Lactalis acquired Covalact from US investment fund SigmaBleyzer, with reports at the time suggesting the deal was inked for around €40m ($42.8m today). Prior to that transaction, the company also snapped up Romanian dairy business Albalact.

Alongside Lactalis' international brands such as President, Galbani, Leerdammer and Parmalat, the company also markets the LaDorna, Covalact and Bardezzi lines in Romania.

In April, Lactalis announced a plan to shut a yogurt and desserts site in Australia.

Now Lactalis also plans to sell a warehouse in the vicinity of its factory in South Brisbane, located on Montague Road.

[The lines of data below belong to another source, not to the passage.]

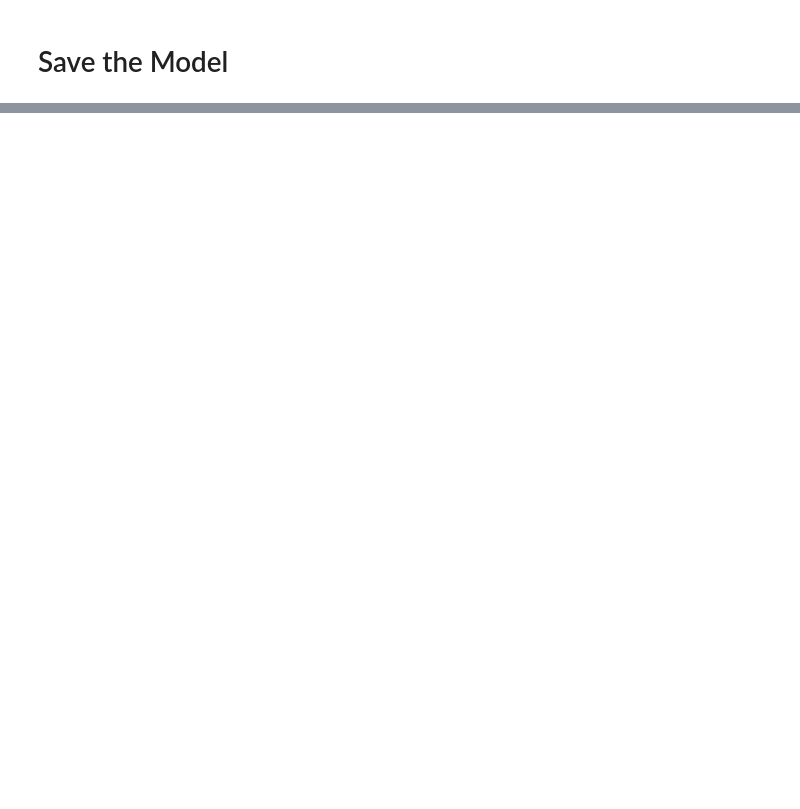
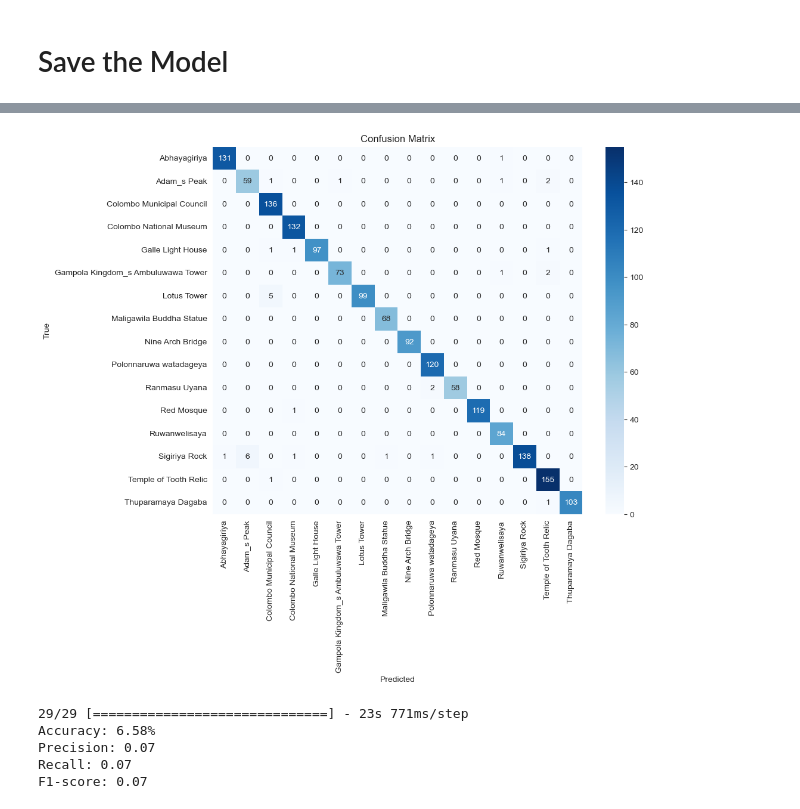
Before and after one commit to Binuka-Rajapaksha/Tourist-Spot-Regocnition, a Jupyter notebook: InceptionV3_train.ipynb, the cells around one changed output, grey strips where cells are left out. Saved outputs shown, nothing was run; the diff lists cells and outputs as text; code cells hidden in the pictures; blank space fills up the shorter version.

```diff
--- a/InceptionV3_train.ipynb
+++ b/InceptionV3_train.ipynb
@@ -134,0 +328,5 @@ for i in range(20):
+# %%
+class_labels = list(test_generator.class_indices.keys())
+print(class_labels)
+
+class_labels = ['Abhayagiriya', 'Adam_s Peak', 'Colombo Municipal Council', 'Colombo National Museum', 'Galle Light House', 'Ambuluwawa Tower', 'Lotus Tower', 'Maligawila Buddha Statue', 'Nine Arch Bridge', 'Polonnaruwa watadageya', 'Ranmasu Uyana', 'Ravana Falls', 'Red Mosque', 'Ruwanwelisaya', 'Sigiriya Rock', 'St.Clairs Water Fall', 'Temple of Tooth Relic', 'Thuparamaya Dagaba']
@@ -134,0 +335,11 @@ for i in range(20):
+# %%
+# Confusion Matrix
+conf_matrix = confusion_matrix(y_true, y_pred)
+
+# Classification Report
+class_report = classification_report(y_true, y_pred, target_names=class_labels)
+
+print("Confusion Matrix:")
+print(conf_matrix)
+print("\nClassification Report:")
+print(class_report)
@@ -134,0 +364,46 @@ for i in range(20):
+# %%
+# Plot confusion matrix
+plt.figure(figsize=(10, 8))
+sns.heatmap(conf_matrix, annot=True, fmt='d', cmap='Blues', xticklabels=class_labels, yticklabels=class_labels)
+plt.xlabel('Predicted')
+plt.ylabel('True')
+plt.title('Confusion Matrix')
+plt.show()
+# %% [output]
+[figure, added]
+# %%
+import numpy as np
+from keras.models import load_model
+from sklearn.metrics import accuracy_score, precision_score, recall_score, f1_score
+
+# Load your trained CNN model
+# model = load_model('C:/Users/rmdmc/OneDrive/Desktop/Study Materials/2nd Year/DSGP/Model/Our Dataset/InceptionV3_model02.keras')  # Replace 'your_model.h5' with the path to your trained model file
+
+# Assuming you have validation generator (validation_generator)
+# You've already defined it as shown in your code
+
+# Make predictions on the validation set
+y_pred = model.predict(test_generator)
+y_pred_classes = np.argmax(y_pred, axis=1)
+
+# Extract true labels from validation generator
+y_true_classes = test_generator.classes
+
+# Compute accuracy
+accuracy = accuracy_score(y_true_classes, y_pred_classes)
+print("Accuracy: {:.2f}%".format(accuracy * 100))
+
+# Compute precision, recall, and F1-score
+precision = precision_score(y_true_classes, y_pred_classes, average='weighted')
+recall = recall_score(y_true_classes, y_pred_classes, average='weighted')
+f1 = f1_score(y_true_classes, y_pred_classes, average='weighted')
+
+print("Precision: {:.2f}".format(precision))
+print("Recall: {:.2f}".format(recall))
+print("F1-score: {:.2f}".format(f1))
+# %% [output]
+29/29 [==============================] - 23s 771ms/step
+Accuracy: 6.58%
+Precision: 0.07
+Recall: 0.07
+F1-score: 0.07
```
Also changed, not shown: parts of 25 cells of this notebook, 2 other files.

The company’s CEO for Australia, Mal Carseldine, said the disposal was “driven by a strategic decision to sell-down property surplus to requirements”.

He added: “Our factory at 65 Montague Road continues to play an indispensable role in our operations. While I acknowledge this does create uncertainty for the small team working out of 108 Montague Road, operations will continue at the site as usual until we have clarity from a buyer on their intent and how that may align with our own ongoing operational plans.”

The same month, Lactalis revealed its results for 2023, noting a “weak” profit performance as the company faced pressure on volumes from private label.

Headquartered in Laval, Pays-de-la-Loire, Lactalis reported turnover rose 4.3% in 2023 to €29.5bn.

Chairman Emmanuel Besnier said consolidated net profit “remained weak”, coming in at €428m, albeit an increase of 11% from the prior 12 months. Profit stood at €384m in fiscal 2022, down 14% year-on-year.

Lactalis explained that “2023 was marked by a change in consumer purchasing behaviour, reflected in a fall in sales volumes and a specific appetite for private labels – to the detriment of national brands (especially in Europe)”.

However, the company said demand for its products “held up well thanks to their quality and affordable prices”.